■ **Items listed in a dataset**
——————
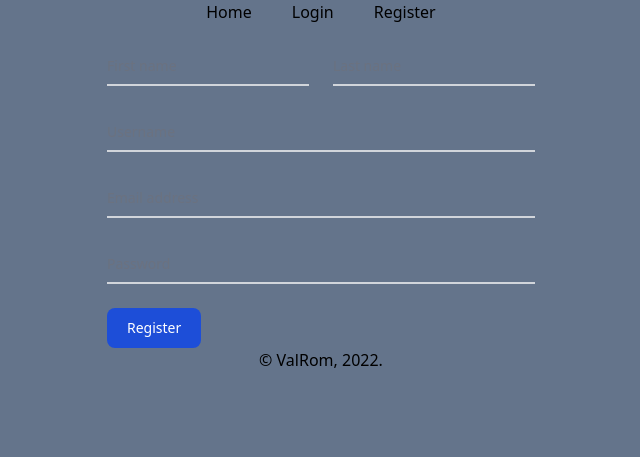
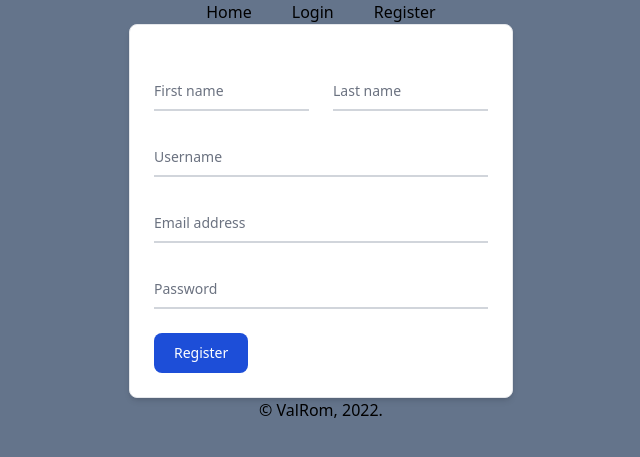
Before and after one commit to becodeorg/hamilton-7-hiking-project-valentin-romain, a PHP site: template src/View/Sub.php in a window 1280 px wide. Shown: the top 457 px of the page, without its empty margins (319-959 px from the left). Run offline with PHP 8.4, Linux system fonts and the light colour scheme; the template is opened without the code that fills it, so the values that code supplies are empty; some libraries are stand-ins or nearby versions.

Commit message:
Added cards look to forms

```diff
--- a/src/View/Login.php
+++ b/src/View/Login.php
@@ -1,3 +1,4 @@
+<div class="max-w-sm p-6 bg-white border border-gray-200 rounded-lg shadow-md dark:bg-gray-800 dark:border-gray-700">
 <form method="post">
     <div class="relative z-0 mb-6 w-full group mt-10">
         <input type="text" name="login" id="login" class="block py-2.5 px-0 w-full text-sm text-gray-900 bg-transparent border-0 border-b-2 border-gray-300 appearance-none dark:text-white dark:border-gray-600 dark:focus:border-white focus:outline-none focus:ring-0 focus:border-white peer" placeholder=" " required />
@@ -9,3 +10,4 @@
     </div>
     <button type="submit" class="text-white bg-blue-700 hover:bg-blue-800 focus:ring-4 focus:outline-none focus:ring-blue-300 font-medium rounded-lg text-sm w-full sm:w-auto px-5 py-2.5 text-center dark:bg-blue-600 dark:hover:bg-blue-700 dark:focus:ring-blue-800 mb-10">Login</button>
 </form>
+</div>
--- a/src/View/Sub.php
+++ b/src/View/Sub.php
@@ -1,3 +1,4 @@
+<div class="max-w-sm p-6 bg-white border border-gray-200 rounded-lg shadow-md dark:bg-gray-800 dark:border-gray-700">
 <form method="post">
     <div class="grid md:grid-cols-2 md:gap-6 mt-5">
         <div class="relative z-0 mb-6 w-full group">
@@ -23,3 +24,4 @@
     </div>
     <button type="submit" class="text-white bg-blue-700 hover:bg-blue-800 focus:ring-4 focus:outline-none focus:ring-blue-300 font-medium rounded-lg text-sm w-full sm:w-auto px-5 py-2.5 text-center dark:bg-blue-600 dark:hover:bg-blue-700 dark:focus:ring-blue-800">Register</button>
 </form>
+</div>
```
——————
■ **Problem details**
Restate the data above word for word, so that the only difference is the missing pictures.

■ **Your solution**
Before and after one commit to becodeorg/hamilton-7-hiking-project-valentin-romain, a PHP site: template src/View/Sub.php in a window 1280 px wide. Shown: the top 457 px of the page, without its empty margins (319-959 px from the left). Run offline with PHP 8.4, Linux system fonts and the light colour scheme; the template is opened without the code that fills it, so the values that code supplies are empty; some libraries are stand-ins or nearby versions.

Commit message:
Added cards look to forms

```diff
--- a/src/View/Login.php
+++ b/src/View/Login.php
@@ -1,3 +1,4 @@
+<div class="max-w-sm p-6 bg-white border border-gray-200 rounded-lg shadow-md dark:bg-gray-800 dark:border-gray-700">
 <form method="post">
     <div class="relative z-0 mb-6 w-full group mt-10">
         <input type="text" name="login" id="login" class="block py-2.5 px-0 w-full text-sm text-gray-900 bg-transparent border-0 border-b-2 border-gray-300 appearance-none dark:text-white dark:border-gray-600 dark:focus:border-white focus:outline-none focus:ring-0 focus:border-white peer" placeholder=" " required />
@@ -9,3 +10,4 @@
     </div>
     <button type="submit" class="text-white bg-blue-700 hover:bg-blue-800 focus:ring-4 focus:outline-none focus:ring-blue-300 font-medium rounded-lg text-sm w-full sm:w-auto px-5 py-2.5 text-center dark:bg-blue-600 dark:hover:bg-blue-700 dark:focus:ring-blue-800 mb-10">Login</button>
 </form>
+</div>
--- a/src/View/Sub.php
+++ b/src/View/Sub.php
@@ -1,3 +1,4 @@
+<div class="max-w-sm p-6 bg-white border border-gray-200 rounded-lg shadow-md dark:bg-gray-800 dark:border-gray-700">
 <form method="post">
     <div class="grid md:grid-cols-2 md:gap-6 mt-5">
         <div class="relative z-0 mb-6 w-full group">
@@ -23,3 +24,4 @@
     </div>
     <button type="submit" class="text-white bg-blue-700 hover:bg-blue-800 focus:ring-4 focus:outline-none focus:ring-blue-300 font-medium rounded-lg text-sm w-full sm:w-auto px-5 py-2.5 text-center dark:bg-blue-600 dark:hover:bg-blue-700 dark:focus:ring-blue-800">Register</button>
 </form>
+</div>
```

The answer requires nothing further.